◆ Exercise instructions ◆
Each entry must be returned exactly. None may be omitted.

◆ Exercise data ◆
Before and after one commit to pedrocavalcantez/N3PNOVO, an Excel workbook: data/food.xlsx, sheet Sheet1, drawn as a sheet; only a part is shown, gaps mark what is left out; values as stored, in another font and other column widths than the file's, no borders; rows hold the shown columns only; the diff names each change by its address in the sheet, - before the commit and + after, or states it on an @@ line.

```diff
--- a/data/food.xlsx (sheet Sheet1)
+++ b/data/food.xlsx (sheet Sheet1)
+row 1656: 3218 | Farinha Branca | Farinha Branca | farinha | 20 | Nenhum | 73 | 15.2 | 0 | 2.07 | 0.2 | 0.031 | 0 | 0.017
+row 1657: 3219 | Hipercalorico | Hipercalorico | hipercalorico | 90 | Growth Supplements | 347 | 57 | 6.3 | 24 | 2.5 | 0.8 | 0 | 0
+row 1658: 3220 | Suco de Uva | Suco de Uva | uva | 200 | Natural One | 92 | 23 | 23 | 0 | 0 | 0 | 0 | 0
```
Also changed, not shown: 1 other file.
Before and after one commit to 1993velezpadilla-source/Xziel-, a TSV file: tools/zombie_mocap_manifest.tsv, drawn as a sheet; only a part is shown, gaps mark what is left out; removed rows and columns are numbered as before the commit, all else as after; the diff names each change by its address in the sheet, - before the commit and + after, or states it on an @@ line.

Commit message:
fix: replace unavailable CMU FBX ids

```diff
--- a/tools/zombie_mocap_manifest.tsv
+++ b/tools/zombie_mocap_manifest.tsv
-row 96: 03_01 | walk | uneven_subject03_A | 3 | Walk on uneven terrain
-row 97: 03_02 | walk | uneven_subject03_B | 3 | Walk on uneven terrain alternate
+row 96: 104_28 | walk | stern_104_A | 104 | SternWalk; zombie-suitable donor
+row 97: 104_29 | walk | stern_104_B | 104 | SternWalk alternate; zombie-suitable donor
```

◆ Result ◆
Before and after one commit to pedrocavalcantez/N3PNOVO, an Excel workbook: data/food.xlsx, sheet Sheet1, drawn as a sheet; only a part is shown, gaps mark what is left out; values as stored, in another font and other column widths than the file's, no borders; rows hold the shown columns only; the diff names each change by its address in the sheet, - before the commit and + after, or states it on an @@ line.

```diff
--- a/data/food.xlsx (sheet Sheet1)
+++ b/data/food.xlsx (sheet Sheet1)
+row 1656: 3218 | Farinha Branca | Farinha Branca | farinha | 20 | Nenhum | 73 | 15.2 | 0 | 2.07 | 0.2 | 0.031 | 0 | 0.017
+row 1657: 3219 | Hipercalorico | Hipercalorico | hipercalorico | 90 | Growth Supplements | 347 | 57 | 6.3 | 24 | 2.5 | 0.8 | 0 | 0
+row 1658: 3220 | Suco de Uva | Suco de Uva | uva | 200 | Natural One | 92 | 23 | 23 | 0 | 0 | 0 | 0 | 0
```
Also changed, not shown: 1 other file.
Before and after one commit to 1993velezpadilla-source/Xziel-, a TSV file: tools/zombie_mocap_manifest.tsv, drawn as a sheet; only a part is shown, gaps mark what is left out; removed rows and columns are numbered as before the commit, all else as after; the diff names each change by its address in the sheet, - before the commit and + after, or states it on an @@ line.

Commit message:
fix: replace unavailable CMU FBX ids

```diff
--- a/tools/zombie_mocap_manifest.tsv
+++ b/tools/zombie_mocap_manifest.tsv
-row 96: 03_01 | walk | uneven_subject03_A | 3 | Walk on uneven terrain
-row 97: 03_02 | walk | uneven_subject03_B | 3 | Walk on uneven terrain alternate
+row 96: 104_28 | walk | stern_104_A | 104 | SternWalk; zombie-suitable donor
+row 97: 104_29 | walk | stern_104_B | 104 | SternWalk alternate; zombie-suitable donor
```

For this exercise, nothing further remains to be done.